▸ **How to complete this task**: All of the entries are to be restated word for word.

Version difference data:
-.-.-
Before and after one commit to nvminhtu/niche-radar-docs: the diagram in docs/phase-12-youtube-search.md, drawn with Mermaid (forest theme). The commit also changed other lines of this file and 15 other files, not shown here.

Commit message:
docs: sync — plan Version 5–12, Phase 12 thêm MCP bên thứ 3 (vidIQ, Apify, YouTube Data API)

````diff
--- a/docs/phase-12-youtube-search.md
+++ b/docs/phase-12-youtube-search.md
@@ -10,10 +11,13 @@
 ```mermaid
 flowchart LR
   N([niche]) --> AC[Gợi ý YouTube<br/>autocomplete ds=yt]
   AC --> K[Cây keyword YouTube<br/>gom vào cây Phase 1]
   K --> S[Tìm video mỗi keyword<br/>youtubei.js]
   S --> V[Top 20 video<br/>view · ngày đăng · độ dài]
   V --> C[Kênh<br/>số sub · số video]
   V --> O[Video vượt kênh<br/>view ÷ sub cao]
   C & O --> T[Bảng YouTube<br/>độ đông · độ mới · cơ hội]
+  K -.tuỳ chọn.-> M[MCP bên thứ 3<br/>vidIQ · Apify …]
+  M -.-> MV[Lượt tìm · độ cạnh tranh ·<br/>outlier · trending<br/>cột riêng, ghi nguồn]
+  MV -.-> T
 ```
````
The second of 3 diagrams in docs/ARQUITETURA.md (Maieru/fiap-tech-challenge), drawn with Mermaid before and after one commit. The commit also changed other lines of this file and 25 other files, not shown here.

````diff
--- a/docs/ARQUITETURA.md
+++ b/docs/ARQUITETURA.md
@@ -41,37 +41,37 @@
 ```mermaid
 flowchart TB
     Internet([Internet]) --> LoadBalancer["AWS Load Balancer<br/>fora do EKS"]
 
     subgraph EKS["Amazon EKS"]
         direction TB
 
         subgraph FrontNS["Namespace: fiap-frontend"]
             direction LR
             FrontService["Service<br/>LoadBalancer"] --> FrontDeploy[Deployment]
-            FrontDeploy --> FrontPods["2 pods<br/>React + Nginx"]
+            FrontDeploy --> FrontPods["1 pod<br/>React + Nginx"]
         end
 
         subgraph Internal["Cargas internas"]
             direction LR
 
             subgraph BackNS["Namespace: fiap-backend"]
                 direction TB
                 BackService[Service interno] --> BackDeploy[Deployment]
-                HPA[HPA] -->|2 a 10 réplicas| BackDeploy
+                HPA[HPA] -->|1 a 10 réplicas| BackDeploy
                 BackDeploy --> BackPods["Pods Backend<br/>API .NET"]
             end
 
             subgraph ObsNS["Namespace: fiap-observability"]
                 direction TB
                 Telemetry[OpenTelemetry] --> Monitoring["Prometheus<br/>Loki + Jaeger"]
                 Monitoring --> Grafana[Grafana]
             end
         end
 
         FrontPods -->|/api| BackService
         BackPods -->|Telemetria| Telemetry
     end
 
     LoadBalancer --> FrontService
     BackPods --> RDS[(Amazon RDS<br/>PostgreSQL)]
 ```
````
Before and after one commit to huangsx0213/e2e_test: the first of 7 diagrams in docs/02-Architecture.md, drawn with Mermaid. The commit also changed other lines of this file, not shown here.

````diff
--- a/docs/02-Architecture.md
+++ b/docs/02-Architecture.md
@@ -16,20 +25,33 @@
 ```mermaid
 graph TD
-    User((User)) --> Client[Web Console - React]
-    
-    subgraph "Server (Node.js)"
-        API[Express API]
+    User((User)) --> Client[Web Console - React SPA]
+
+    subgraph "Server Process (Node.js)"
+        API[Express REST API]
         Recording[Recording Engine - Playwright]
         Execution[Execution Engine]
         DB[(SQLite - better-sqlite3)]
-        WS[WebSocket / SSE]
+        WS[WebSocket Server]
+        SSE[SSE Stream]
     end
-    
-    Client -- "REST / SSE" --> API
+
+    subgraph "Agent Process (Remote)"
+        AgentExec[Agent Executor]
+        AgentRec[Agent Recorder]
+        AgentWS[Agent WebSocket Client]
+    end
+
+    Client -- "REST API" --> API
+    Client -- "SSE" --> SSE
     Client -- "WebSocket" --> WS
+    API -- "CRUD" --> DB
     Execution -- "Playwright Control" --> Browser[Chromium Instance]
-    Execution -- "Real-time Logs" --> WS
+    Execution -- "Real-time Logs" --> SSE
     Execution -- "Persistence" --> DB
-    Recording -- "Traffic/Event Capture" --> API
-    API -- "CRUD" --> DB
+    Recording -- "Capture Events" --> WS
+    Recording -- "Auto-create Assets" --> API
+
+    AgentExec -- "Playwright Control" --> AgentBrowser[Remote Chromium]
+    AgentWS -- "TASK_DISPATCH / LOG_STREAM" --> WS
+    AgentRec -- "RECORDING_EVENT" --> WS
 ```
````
-.-.-
▸ **Answer**:
Before and after one commit to nvminhtu/niche-radar-docs: the diagram in docs/phase-12-youtube-search.md, drawn with Mermaid (forest theme). The commit also changed other lines of this file and 15 other files, not shown here.

Commit message:
docs: sync — plan Version 5–12, Phase 12 thêm MCP bên thứ 3 (vidIQ, Apify, YouTube Data API)

````diff
--- a/docs/phase-12-youtube-search.md
+++ b/docs/phase-12-youtube-search.md
@@ -10,10 +11,13 @@
 ```mermaid
 flowchart LR
   N([niche]) --> AC[Gợi ý YouTube<br/>autocomplete ds=yt]
   AC --> K[Cây keyword YouTube<br/>gom vào cây Phase 1]
   K --> S[Tìm video mỗi keyword<br/>youtubei.js]
   S --> V[Top 20 video<br/>view · ngày đăng · độ dài]
   V --> C[Kênh<br/>số sub · số video]
   V --> O[Video vượt kênh<br/>view ÷ sub cao]
   C & O --> T[Bảng YouTube<br/>độ đông · độ mới · cơ hội]
+  K -.tuỳ chọn.-> M[MCP bên thứ 3<br/>vidIQ · Apify …]
+  M -.-> MV[Lượt tìm · độ cạnh tranh ·<br/>outlier · trending<br/>cột riêng, ghi nguồn]
+  MV -.-> T
 ```
````
The second of 3 diagrams in docs/ARQUITETURA.md (Maieru/fiap-tech-challenge), drawn with Mermaid before and after one commit. The commit also changed other lines of this file and 25 other files, not shown here.

````diff
--- a/docs/ARQUITETURA.md
+++ b/docs/ARQUITETURA.md
@@ -41,37 +41,37 @@
 ```mermaid
 flowchart TB
     Internet([Internet]) --> LoadBalancer["AWS Load Balancer<br/>fora do EKS"]
 
     subgraph EKS["Amazon EKS"]
         direction TB
 
         subgraph FrontNS["Namespace: fiap-frontend"]
             direction LR
             FrontService["Service<br/>LoadBalancer"] --> FrontDeploy[Deployment]
-            FrontDeploy --> FrontPods["2 pods<br/>React + Nginx"]
+            FrontDeploy --> FrontPods["1 pod<br/>React + Nginx"]
         end
 
         subgraph Internal["Cargas internas"]
             direction LR
 
             subgraph BackNS["Namespace: fiap-backend"]
                 direction TB
                 BackService[Service interno] --> BackDeploy[Deployment]
-                HPA[HPA] -->|2 a 10 réplicas| BackDeploy
+                HPA[HPA] -->|1 a 10 réplicas| BackDeploy
                 BackDeploy --> BackPods["Pods Backend<br/>API .NET"]
             end
 
             subgraph ObsNS["Namespace: fiap-observability"]
                 direction TB
                 Telemetry[OpenTelemetry] --> Monitoring["Prometheus<br/>Loki + Jaeger"]
                 Monitoring --> Grafana[Grafana]
             end
         end
 
         FrontPods -->|/api| BackService
         BackPods -->|Telemetria| Telemetry
     end
 
     LoadBalancer --> FrontService
     BackPods --> RDS[(Amazon RDS<br/>PostgreSQL)]
 ```
````
Before and after one commit to huangsx0213/e2e_test: the first of 7 diagrams in docs/02-Architecture.md, drawn with Mermaid. The commit also changed other lines of this file, not shown here.

````diff
--- a/docs/02-Architecture.md
+++ b/docs/02-Architecture.md
@@ -16,20 +25,33 @@
 ```mermaid
 graph TD
-    User((User)) --> Client[Web Console - React]
-    
-    subgraph "Server (Node.js)"
-        API[Express API]
+    User((User)) --> Client[Web Console - React SPA]
+
+    subgraph "Server Process (Node.js)"
+        API[Express REST API]
         Recording[Recording Engine - Playwright]
         Execution[Execution Engine]
         DB[(SQLite - better-sqlite3)]
-        WS[WebSocket / SSE]
+        WS[WebSocket Server]
+        SSE[SSE Stream]
     end
-    
-    Client -- "REST / SSE" --> API
+
+    subgraph "Agent Process (Remote)"
+        AgentExec[Agent Executor]
+        AgentRec[Agent Recorder]
+        AgentWS[Agent WebSocket Client]
+    end
+
+    Client -- "REST API" --> API
+    Client -- "SSE" --> SSE
     Client -- "WebSocket" --> WS
+    API -- "CRUD" --> DB
     Execution -- "Playwright Control" --> Browser[Chromium Instance]
-    Execution -- "Real-time Logs" --> WS
+    Execution -- "Real-time Logs" --> SSE
     Execution -- "Persistence" --> DB
-    Recording -- "Traffic/Event Capture" --> API
-    API -- "CRUD" --> DB
+    Recording -- "Capture Events" --> WS
+    Recording -- "Auto-create Assets" --> API
+
+    AgentExec -- "Playwright Control" --> AgentBrowser[Remote Chromium]
+    AgentWS -- "TASK_DISPATCH / LOG_STREAM" --> WS
+    AgentRec -- "RECORDING_EVENT" --> WS
 ```
````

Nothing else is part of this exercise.